▶ _Materials provided_:
________________________________________

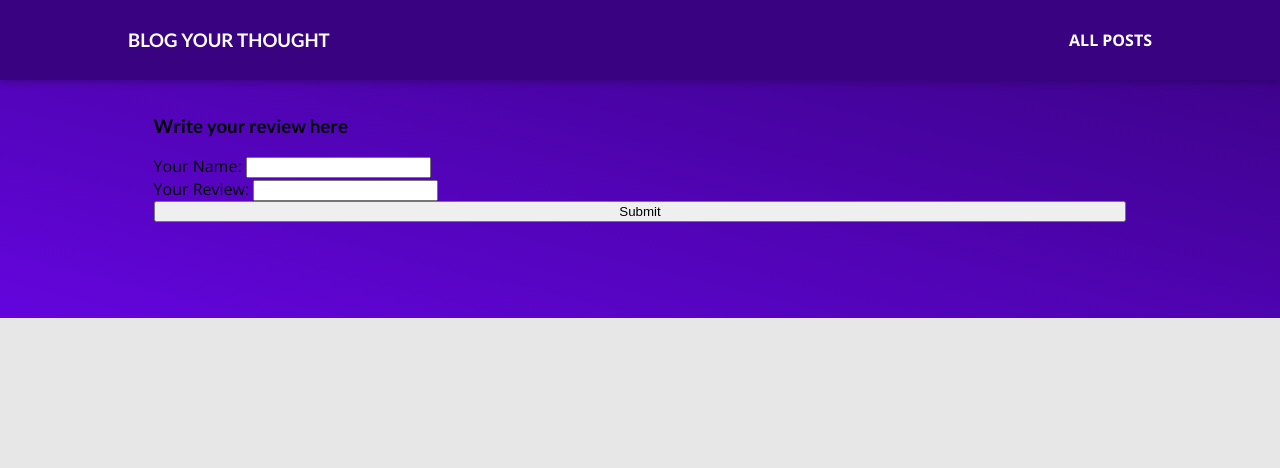
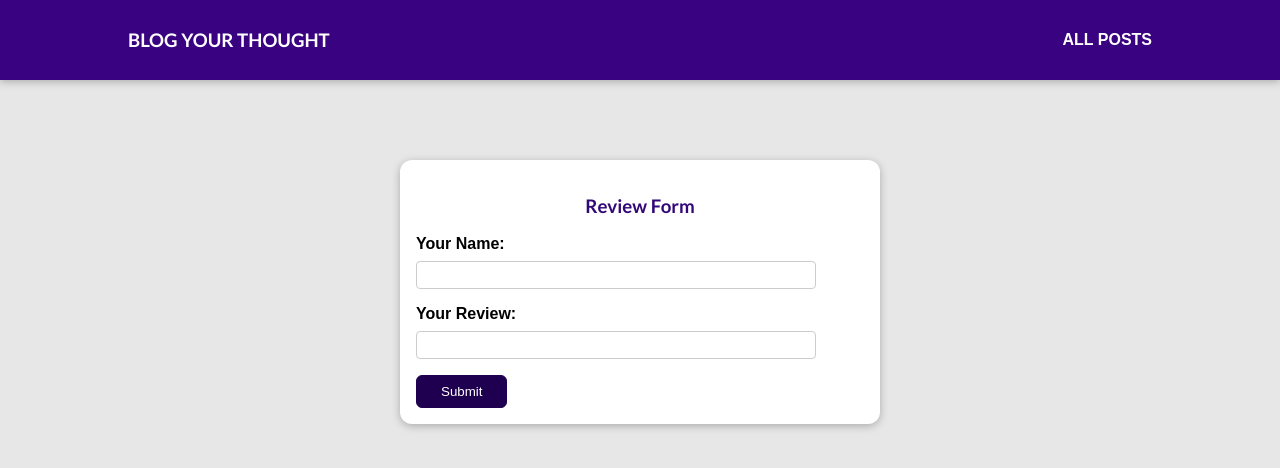
Before and after one commit to snadi043/BLOGSAPPLICATION, a Django app: page /posts/review in a window 1280 px wide. Shown: the top 468 px of the page. Run offline with Django 5.2, Linux system fonts and the light colour scheme.

Commit message:
Added the styles to the review form template and rendered them with inbuilt pageStyles block which is extended form the base.html file.

```diff
--- a/myblogs/static/myblogs/css/review-form.css
+++ b/myblogs/static/myblogs/css/review-form.css
@@ -1,5 +1,7 @@
 body {
   background-color: #e7e7e7;
+  font-family: sans-serif;
+  margin: 0;
 }
 
 #main-navigation {
@@ -8,13 +10,74 @@ body {
 }
 
 .review-form{
-  background: linear-gradient(to right top, #6305dd, #390281);
-  padding: 6rem 12%;
+  display: flex;
+  flex-direction: column;
+  margin: 10rem auto;
+  width: 90%;
+  max-width: 30rem;
+  padding: 1rem;
+  border-radius: 12px;
+  background-color: white;
+  box-shadow: 0 2px 8px rgba(0, 0, 0, 0.26);
 }
 
-.review-form form{
+.review-form h3{
+  text-align: center;
+  color: #320777;
+}
+
+.review-form button {
+  cursor: pointer;
+  padding: 0.5rem 1.5rem;
+  border-radius: 6px;
+  background-color: #1f0050;
+  color: white;
+  border: 1px solid #1f0050;
+}
+
+button:hover,
+button:active {
+  background-color: #320777;
+  border-color: #320777;
+}
+
+.form-control {
+  margin-bottom: 1rem;
+}
+
+.form-control input {
+  font: inherit;
+  padding: 0.25rem;
+  border-radius: 4px;
+  border: 1px solid #ccc;
+  width: 25rem;
   display: flex;
-  flex-direction: column;
-  padding: 0.25 rem 2rem;
-  align-content: flex-start;
 }
+
+.form-control input:focus {
+  border-color: #1f0050;
+  outline: none;
+  background-color: #f4eeff;
+}
+
+.form-control label {
+  font-weight: bold;
+  display: block;
+  margin-bottom: 0.5rem;
+}
+
+.errorlist {
+  list-style: none;
+  margin: 0.5rem 0;
+  padding: 0;
+  color: #680000;
+}
+
+.errors input {
+  border-color: #680000;
+  background-color: #fde3e3;
+}
+
+.errors label {
+  color: #680000;
+}
--- a/myblogs/templates/myblogs/review.html
+++ b/myblogs/templates/myblogs/review.html
@@ -17,11 +17,11 @@
     -    action, attribute navigates the user to the resepctive url to continue the user actions in the application.
 {% endcomment %}
     <div class="review-form">
-        <h3>Write your review here</h3>
+        <h3>Review Form</h3>
         <form method="POST" action="thank-you">
             {% csrf_token %}
-            {{ form.as_div }}
-            {% comment %} <div class="form-control" {% if form.username.errors %} errors {% endif %}>
+            {% comment %} {{ form.as_div }} {% endcomment %}
+            <div class="form-control" {% if form.username.errors %} errors {% endif %}>
                 {{ form.username.label_tag }}
                 {{ form.username }}
                 {{ form.username.errors }}
@@ -32,7 +32,7 @@
                 {{ form.reviewData.label_tag }}
                 {{ form.reviewData }}
                 {{ form.reviewData.errors }}
-            </div> {% endcomment %}
+            </div>
 
             <button type="submit">Submit</button>
         </form>
```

________________________________________

▶ _Try it_:
Using the material above, set down every line exactly, but skip the pictures.

▶ _Solution for this problem_:
Before and after one commit to snadi043/BLOGSAPPLICATION, a Django app: page /posts/review in a window 1280 px wide. Shown: the top 468 px of the page. Run offline with Django 5.2, Linux system fonts and the light colour scheme.

Commit message:
Added the styles to the review form template and rendered them with inbuilt pageStyles block which is extended form the base.html file.

```diff
--- a/myblogs/static/myblogs/css/review-form.css
+++ b/myblogs/static/myblogs/css/review-form.css
@@ -1,5 +1,7 @@
 body {
   background-color: #e7e7e7;
+  font-family: sans-serif;
+  margin: 0;
 }
 
 #main-navigation {
@@ -8,13 +10,74 @@ body {
 }
 
 .review-form{
-  background: linear-gradient(to right top, #6305dd, #390281);
-  padding: 6rem 12%;
+  display: flex;
+  flex-direction: column;
+  margin: 10rem auto;
+  width: 90%;
+  max-width: 30rem;
+  padding: 1rem;
+  border-radius: 12px;
+  background-color: white;
+  box-shadow: 0 2px 8px rgba(0, 0, 0, 0.26);
 }
 
-.review-form form{
+.review-form h3{
+  text-align: center;
+  color: #320777;
+}
+
+.review-form button {
+  cursor: pointer;
+  padding: 0.5rem 1.5rem;
+  border-radius: 6px;
+  background-color: #1f0050;
+  color: white;
+  border: 1px solid #1f0050;
+}
+
+button:hover,
+button:active {
+  background-color: #320777;
+  border-color: #320777;
+}
+
+.form-control {
+  margin-bottom: 1rem;
+}
+
+.form-control input {
+  font: inherit;
+  padding: 0.25rem;
+  border-radius: 4px;
+  border: 1px solid #ccc;
+  width: 25rem;
   display: flex;
-  flex-direction: column;
-  padding: 0.25 rem 2rem;
-  align-content: flex-start;
 }
+
+.form-control input:focus {
+  border-color: #1f0050;
+  outline: none;
+  background-color: #f4eeff;
+}
+
+.form-control label {
+  font-weight: bold;
+  display: block;
+  margin-bottom: 0.5rem;
+}
+
+.errorlist {
+  list-style: none;
+  margin: 0.5rem 0;
+  padding: 0;
+  color: #680000;
+}
+
+.errors input {
+  border-color: #680000;
+  background-color: #fde3e3;
+}
+
+.errors label {
+  color: #680000;
+}
--- a/myblogs/templates/myblogs/review.html
+++ b/myblogs/templates/myblogs/review.html
@@ -17,11 +17,11 @@
     -    action, attribute navigates the user to the resepctive url to continue the user actions in the application.
 {% endcomment %}
     <div class="review-form">
-        <h3>Write your review here</h3>
+        <h3>Review Form</h3>
         <form method="POST" action="thank-you">
             {% csrf_token %}
-            {{ form.as_div }}
-            {% comment %} <div class="form-control" {% if form.username.errors %} errors {% endif %}>
+            {% comment %} {{ form.as_div }} {% endcomment %}
+            <div class="form-control" {% if form.username.errors %} errors {% endif %}>
                 {{ form.username.label_tag }}
                 {{ form.username }}
                 {{ form.username.errors }}
@@ -32,7 +32,7 @@
                 {{ form.reviewData.label_tag }}
                 {{ form.reviewData }}
                 {{ form.reviewData.errors }}
-            </div> {% endcomment %}
+            </div>
 
             <button type="submit">Submit</button>
         </form>
```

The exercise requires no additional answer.